BEGIN

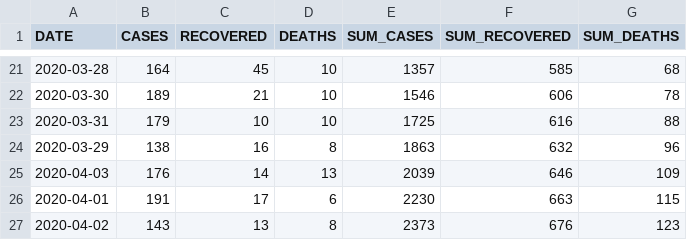
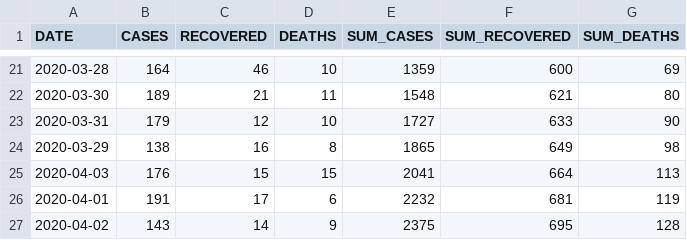
Before and after one commit to yammadev/col-covid-19, a CSV file: data/csv/timeline.csv, drawn as a sheet; only a part is shown, gaps mark what is left out; the diff covers the shown part only.

```diff
--- a/data/csv/timeline.csv
+++ b/data/csv/timeline.csv
@@ -21,7 +21,7 @@ DATE,CASES,RECOVERED,DEATHS,SUM_CASES,SUM_RECOVERED,SUM_DEATHS
-2020-03-28,164,45,10,1357,585,68
-2020-03-30,189,21,10,1546,606,78
-2020-03-31,179,10,10,1725,616,88
-2020-03-29,138,16,8,1863,632,96
-2020-04-03,176,14,13,2039,646,109
-2020-04-01,191,17,6,2230,663,115
-2020-04-02,143,13,8,2373,676,123
+2020-03-28,164,46,10,1359,600,69
+2020-03-30,189,21,11,1548,621,80
+2020-03-31,179,12,10,1727,633,90
+2020-03-29,138,16,8,1865,649,98
+2020-04-03,176,15,15,2041,664,113
+2020-04-01,191,17,6,2232,681,119
+2020-04-02,143,14,9,2375,695,128
```
Also changed, not shown: 4 added rows and 98 edited cells elsewhere in this file, data/csv/statistics.csv, 19 other files.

END

TASK DETAILS: Every line above must appear in the answer unchanged, and no picture may appear in it.

RESULT OF THE EXERCISE:
Before and after one commit to yammadev/col-covid-19, a CSV file: data/csv/timeline.csv, drawn as a sheet; only a part is shown, gaps mark what is left out; the diff covers the shown part only.

```diff
--- a/data/csv/timeline.csv
+++ b/data/csv/timeline.csv
@@ -21,7 +21,7 @@ DATE,CASES,RECOVERED,DEATHS,SUM_CASES,SUM_RECOVERED,SUM_DEATHS
-2020-03-28,164,45,10,1357,585,68
-2020-03-30,189,21,10,1546,606,78
-2020-03-31,179,10,10,1725,616,88
-2020-03-29,138,16,8,1863,632,96
-2020-04-03,176,14,13,2039,646,109
-2020-04-01,191,17,6,2230,663,115
-2020-04-02,143,13,8,2373,676,123
+2020-03-28,164,46,10,1359,600,69
+2020-03-30,189,21,11,1548,621,80
+2020-03-31,179,12,10,1727,633,90
+2020-03-29,138,16,8,1865,649,98
+2020-04-03,176,15,15,2041,664,113
+2020-04-01,191,17,6,2232,681,119
+2020-04-02,143,14,9,2375,695,128
```
Also changed, not shown: 4 added rows and 98 edited cells elsewhere in this file, data/csv/statistics.csv, 19 other files.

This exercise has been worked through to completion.